▶ [The input]:
Segment Open
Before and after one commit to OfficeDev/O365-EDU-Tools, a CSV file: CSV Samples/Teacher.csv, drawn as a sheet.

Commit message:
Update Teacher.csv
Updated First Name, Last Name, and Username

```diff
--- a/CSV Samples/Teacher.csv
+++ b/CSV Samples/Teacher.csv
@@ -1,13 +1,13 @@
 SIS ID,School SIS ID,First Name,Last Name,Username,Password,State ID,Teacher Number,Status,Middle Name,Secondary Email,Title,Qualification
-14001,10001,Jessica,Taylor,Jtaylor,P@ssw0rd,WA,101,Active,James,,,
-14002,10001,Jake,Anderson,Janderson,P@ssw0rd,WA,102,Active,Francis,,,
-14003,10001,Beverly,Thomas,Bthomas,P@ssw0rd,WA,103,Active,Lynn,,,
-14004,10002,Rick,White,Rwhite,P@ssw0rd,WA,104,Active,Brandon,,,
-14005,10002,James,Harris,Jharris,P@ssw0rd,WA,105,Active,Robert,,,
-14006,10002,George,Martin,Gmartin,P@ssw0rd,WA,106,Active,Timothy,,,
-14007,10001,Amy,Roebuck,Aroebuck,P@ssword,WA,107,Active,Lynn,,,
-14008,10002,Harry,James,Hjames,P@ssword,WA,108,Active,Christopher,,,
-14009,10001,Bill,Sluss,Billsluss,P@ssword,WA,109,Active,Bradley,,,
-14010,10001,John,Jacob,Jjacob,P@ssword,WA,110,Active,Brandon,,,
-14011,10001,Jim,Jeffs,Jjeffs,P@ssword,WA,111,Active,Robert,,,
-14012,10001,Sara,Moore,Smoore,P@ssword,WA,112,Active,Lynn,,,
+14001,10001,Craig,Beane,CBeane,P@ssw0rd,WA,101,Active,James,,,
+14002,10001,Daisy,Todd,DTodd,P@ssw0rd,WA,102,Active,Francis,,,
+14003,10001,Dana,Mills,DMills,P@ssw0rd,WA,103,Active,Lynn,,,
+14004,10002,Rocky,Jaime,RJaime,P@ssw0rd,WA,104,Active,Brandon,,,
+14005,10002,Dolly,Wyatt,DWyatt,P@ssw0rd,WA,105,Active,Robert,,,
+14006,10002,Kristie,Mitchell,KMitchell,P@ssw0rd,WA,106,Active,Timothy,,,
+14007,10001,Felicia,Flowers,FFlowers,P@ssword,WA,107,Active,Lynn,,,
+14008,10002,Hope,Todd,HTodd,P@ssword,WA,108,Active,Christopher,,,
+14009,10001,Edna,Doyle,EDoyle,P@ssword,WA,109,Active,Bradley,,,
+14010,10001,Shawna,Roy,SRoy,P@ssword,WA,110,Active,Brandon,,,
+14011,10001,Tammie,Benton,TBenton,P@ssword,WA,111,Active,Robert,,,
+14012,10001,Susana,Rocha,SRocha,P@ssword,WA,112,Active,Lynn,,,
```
Segment Closed
▶ [What to produce]: Please print the whole of the material verbatim.

▶ [Exercise answer]:
Before and after one commit to OfficeDev/O365-EDU-Tools, a CSV file: CSV Samples/Teacher.csv, drawn as a sheet.

Commit message:
Update Teacher.csv
Updated First Name, Last Name, and Username

```diff
--- a/CSV Samples/Teacher.csv
+++ b/CSV Samples/Teacher.csv
@@ -1,13 +1,13 @@
 SIS ID,School SIS ID,First Name,Last Name,Username,Password,State ID,Teacher Number,Status,Middle Name,Secondary Email,Title,Qualification
-14001,10001,Jessica,Taylor,Jtaylor,P@ssw0rd,WA,101,Active,James,,,
-14002,10001,Jake,Anderson,Janderson,P@ssw0rd,WA,102,Active,Francis,,,
-14003,10001,Beverly,Thomas,Bthomas,P@ssw0rd,WA,103,Active,Lynn,,,
-14004,10002,Rick,White,Rwhite,P@ssw0rd,WA,104,Active,Brandon,,,
-14005,10002,James,Harris,Jharris,P@ssw0rd,WA,105,Active,Robert,,,
-14006,10002,George,Martin,Gmartin,P@ssw0rd,WA,106,Active,Timothy,,,
-14007,10001,Amy,Roebuck,Aroebuck,P@ssword,WA,107,Active,Lynn,,,
-14008,10002,Harry,James,Hjames,P@ssword,WA,108,Active,Christopher,,,
-14009,10001,Bill,Sluss,Billsluss,P@ssword,WA,109,Active,Bradley,,,
-14010,10001,John,Jacob,Jjacob,P@ssword,WA,110,Active,Brandon,,,
-14011,10001,Jim,Jeffs,Jjeffs,P@ssword,WA,111,Active,Robert,,,
-14012,10001,Sara,Moore,Smoore,P@ssword,WA,112,Active,Lynn,,,
+14001,10001,Craig,Beane,CBeane,P@ssw0rd,WA,101,Active,James,,,
+14002,10001,Daisy,Todd,DTodd,P@ssw0rd,WA,102,Active,Francis,,,
+14003,10001,Dana,Mills,DMills,P@ssw0rd,WA,103,Active,Lynn,,,
+14004,10002,Rocky,Jaime,RJaime,P@ssw0rd,WA,104,Active,Brandon,,,
+14005,10002,Dolly,Wyatt,DWyatt,P@ssw0rd,WA,105,Active,Robert,,,
+14006,10002,Kristie,Mitchell,KMitchell,P@ssw0rd,WA,106,Active,Timothy,,,
+14007,10001,Felicia,Flowers,FFlowers,P@ssword,WA,107,Active,Lynn,,,
+14008,10002,Hope,Todd,HTodd,P@ssword,WA,108,Active,Christopher,,,
+14009,10001,Edna,Doyle,EDoyle,P@ssword,WA,109,Active,Bradley,,,
+14010,10001,Shawna,Roy,SRoy,P@ssword,WA,110,Active,Brandon,,,
+14011,10001,Tammie,Benton,TBenton,P@ssword,WA,111,Active,Robert,,,
+14012,10001,Susana,Rocha,SRocha,P@ssword,WA,112,Active,Lynn,,,
```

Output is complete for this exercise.